This Position Statement was developed as an educational tool based on the opinion of the authors. It is not a product of a systematic review. Readers are encouraged to consider the information presented and reach their own conclusions.
The increasing shift to therapeutic biologic products for restoring structure and function presents new questions of safety and effectiveness. No longer reserved for treating trauma and soft tissue injuries, biologic therapies are now explored as options for osteoarthritis. As we note in the statement “Innovation and New Technologies in Orthopaedic Surgery,” surgeons must be aware of the scientific basis for the different treatment options offered to their patients, including the benefits and risks.
The varying regulatory pathways by which biologic therapies come to market require the additional burden for surgeons to become familiar with the Food and Drug Administration’s current thinking with respect to the source, retrieval and/or manufacturing methods, processing, storage, and use of these products, whether alone or as part of combination products.
The American Academy of Orthopaedic Surgeons (AAOS) believes that surgeons should be cognizant of the risks, benefits, regulatory status and labeled indications of the products they use. Unlike devices, the effects of these products may not be limited to the duration of their implantation. Autogenous products may be subject to regulatory review.
Emerging biologic therapies may lack the demonstrated safety and effectiveness profiles of many traditional orthopedic treatments. Patient education is needed for informed consent. The core concepts outlined in the statement “Orthopaedic Surgical Consent” provide guidance to surgeons as they prepare to discuss the risks and benefits of procedures and products with patients. Surgical consent is a key element of patient-surgeon communication and patient-centered care.
The AAOS Standards of Professionalism state
“An orthopedic surgeon, or his or her qualified designee, shall present pertinent medical facts and recommendations to, and obtain informed consent from the patient or the person responsible for the patient.”
The mandatory standard obligates surgeons to disclose any products that may be used during the episode of care and engage in frank discussion regarding the risks and benefits of biologics.
Orthopedic surgeons and their organizations/facilities should support and participate in orthopedic registries and other data collection systems. Through voluntary reporting of key patient and orthopedic treatment information to local, state and national repositories, both patient care and safety will be improved. Documentation and reporting are critical to establishing the body of evidence needed to demonstrate the safety and effectiveness of emerging biologics.
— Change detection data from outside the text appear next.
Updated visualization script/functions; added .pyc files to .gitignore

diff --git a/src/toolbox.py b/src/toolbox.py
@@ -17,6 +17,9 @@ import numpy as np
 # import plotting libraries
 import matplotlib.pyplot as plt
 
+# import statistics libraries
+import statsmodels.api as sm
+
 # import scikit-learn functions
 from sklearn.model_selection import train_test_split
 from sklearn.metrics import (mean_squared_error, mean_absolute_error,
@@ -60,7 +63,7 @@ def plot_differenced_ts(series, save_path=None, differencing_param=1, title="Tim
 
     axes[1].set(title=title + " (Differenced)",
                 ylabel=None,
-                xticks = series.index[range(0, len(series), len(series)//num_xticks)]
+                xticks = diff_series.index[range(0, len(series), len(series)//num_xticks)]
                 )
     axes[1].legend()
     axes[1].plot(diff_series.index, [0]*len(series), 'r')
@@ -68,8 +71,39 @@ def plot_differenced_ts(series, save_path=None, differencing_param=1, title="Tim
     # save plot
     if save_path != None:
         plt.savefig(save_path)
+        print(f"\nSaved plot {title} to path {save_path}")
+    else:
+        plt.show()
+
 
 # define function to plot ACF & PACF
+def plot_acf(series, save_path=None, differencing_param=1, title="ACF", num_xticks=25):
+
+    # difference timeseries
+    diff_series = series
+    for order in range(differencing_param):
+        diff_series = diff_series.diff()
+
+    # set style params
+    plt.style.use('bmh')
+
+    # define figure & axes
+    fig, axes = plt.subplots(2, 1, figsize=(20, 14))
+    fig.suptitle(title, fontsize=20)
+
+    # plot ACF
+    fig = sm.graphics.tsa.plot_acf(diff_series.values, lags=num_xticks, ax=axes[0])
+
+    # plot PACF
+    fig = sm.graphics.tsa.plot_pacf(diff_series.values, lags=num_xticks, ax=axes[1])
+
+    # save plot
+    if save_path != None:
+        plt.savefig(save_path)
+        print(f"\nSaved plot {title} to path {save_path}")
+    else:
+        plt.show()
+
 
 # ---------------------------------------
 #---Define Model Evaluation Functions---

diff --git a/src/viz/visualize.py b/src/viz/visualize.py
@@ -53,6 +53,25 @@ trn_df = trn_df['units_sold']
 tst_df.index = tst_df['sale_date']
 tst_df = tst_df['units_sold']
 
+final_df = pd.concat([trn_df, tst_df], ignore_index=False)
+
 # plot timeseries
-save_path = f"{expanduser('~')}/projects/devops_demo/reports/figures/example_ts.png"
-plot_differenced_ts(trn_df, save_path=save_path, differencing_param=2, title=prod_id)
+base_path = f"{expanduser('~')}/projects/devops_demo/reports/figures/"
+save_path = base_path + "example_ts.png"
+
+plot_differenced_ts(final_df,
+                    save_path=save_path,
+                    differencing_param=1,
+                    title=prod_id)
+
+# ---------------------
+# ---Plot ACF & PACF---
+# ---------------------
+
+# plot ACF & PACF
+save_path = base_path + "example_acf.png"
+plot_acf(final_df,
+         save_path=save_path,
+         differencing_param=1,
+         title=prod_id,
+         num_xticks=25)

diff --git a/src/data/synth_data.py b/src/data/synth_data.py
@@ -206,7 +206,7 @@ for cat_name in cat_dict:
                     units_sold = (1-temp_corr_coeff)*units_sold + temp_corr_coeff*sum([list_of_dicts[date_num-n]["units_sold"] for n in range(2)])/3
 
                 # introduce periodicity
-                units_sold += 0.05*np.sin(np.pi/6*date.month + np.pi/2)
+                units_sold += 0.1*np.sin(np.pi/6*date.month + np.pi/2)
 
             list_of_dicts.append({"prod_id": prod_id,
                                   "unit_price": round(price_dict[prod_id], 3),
AAOS champions the interests of patients by improving treatment options through education and research and by fostering a culture of safety and evidence-based treatment.